In order to function effectively, AI engines must analyze large and varied data sets. To meet this requirement, they need a human to serve as their eyes and ears, gathering data and training the model to output the desired results. Additionally, AI technology is not infallible, and it has a tendency to reproduce any biases that exist in the data being analyzed. Therefore, it is essential for human workers to monitor AI systems for problems, then determine where they come from and how the model's output is being affected. If you notice a model is making incorrect predictions, you can look through the data and correct the issue. You can also pass this information on to data scientists or programmers to prevent the problem from happening again. Without human employees monitoring the AI to detect and fix issues, companies won’t be able to derive the maximum benefit from this technology.
Fill Gaps in the AI’s Capabilities
When you imagine a business making decisions using artificial intelligence, it’s tempting to picture a machine delivering specific, clearly reasoned instructions that the human workers simply carry out. In reality, machines do not excel at generating specific, detailed action plans, and they possess almost no ability to explain themselves. AI engines can analyze data to generate insights, but the reports output by AI engines must be contextualized and explained by people. With your advanced domain expertise, you will be able to interpret their findings, making you an invaluable asset to your company.

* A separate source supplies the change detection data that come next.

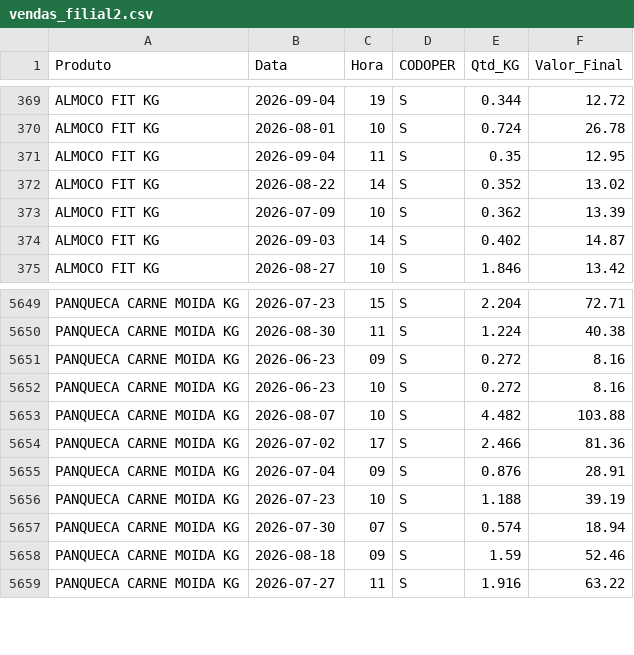
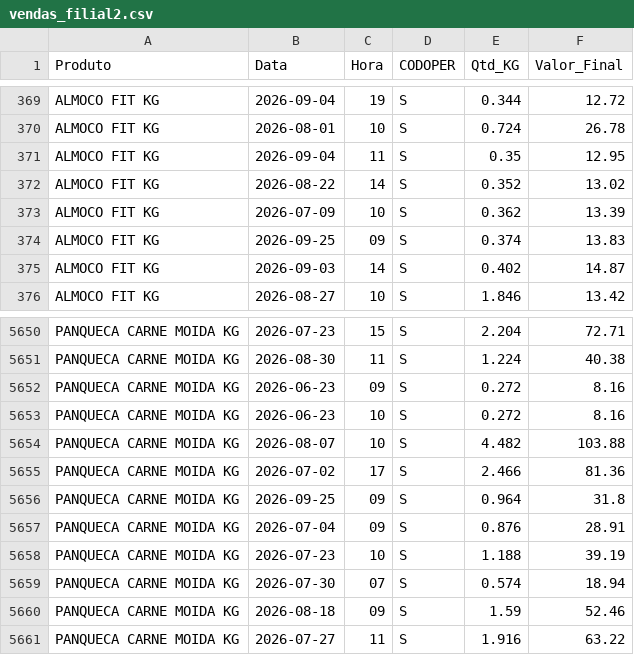
Before and after one commit to hadassagarcia/RotiFluxo, a CSV file: vendas_filial2.csv, drawn as a sheet; only a part is shown, gaps mark what is left out; the diff names each change by its address in the sheet, - before the commit and + after, or states it on an @@ line.

Commit message:
Atualização de Performance

```diff
--- a/vendas_filial2.csv
+++ b/vendas_filial2.csv
+row 374: ALMOCO FIT KG | 2026-09-25 | 09 | S | 0.374 | 13.83
+row 5656: PANQUECA CARNE MOIDA KG | 2026-09-25 | 09 | S | 0.964 | 31.8
```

Additionally, since the goal of most AI engines is to identify trends in data sets and draw conclusions based off these findings, they are not well-equipped to handle edge cases. In the case of data that is anomalous, extreme, or otherwise exceptional, a machine learning model might experience difficulties executing its typical process. Therefore, the best course of action is to assign a human worker to deal with the relatively small number of edge cases that will arise. By specializing in these cases, you can continue to fill the role you played pre-automation, but with an added element of challenge.
Take on New Opportunities Afforded by the AI
With so much focus on the negative aspects of automation, it can be easy to lose sight of the exciting new possibilities that it allows. As discussed above, AI engines tend to take over the repetitive elements of a job, as well as tasks that require a lot of work but little human input or creativity. Once the system is implemented, workers can use their time more efficiently, prioritizing the tasks that the machine can’t do well and tackling a greater number of challenging problems than was previously practical. The time that was spent manually accomplishing the work now done by AI can be used to launch new initiatives.
It is also worth considering that, if effectively employed, automation can help a company attract more business and scale up. These changes are likely to generate additional work, though it may be of a different type than before. For example, if AI allows your company to expand in size, there will be a need for larger-scale maintenance planning and coordination between plants.
In conclusion, though artificial intelligence and machine learning may bring enormous change to modern workplaces, it’s misrepresentative to suggest that the result will be massive job loss in any field that implements it. People will still be needed to train models, correct errors, explain findings, process edge cases, handle new opportunities, and perform many other tasks that capitalize on their unique assets as humans. Therefore, rather than anticipating a world where jobs are dominated by either humans or AI, imagine an employment landscape in which humans and AI work together to achieve the best possible outcomes.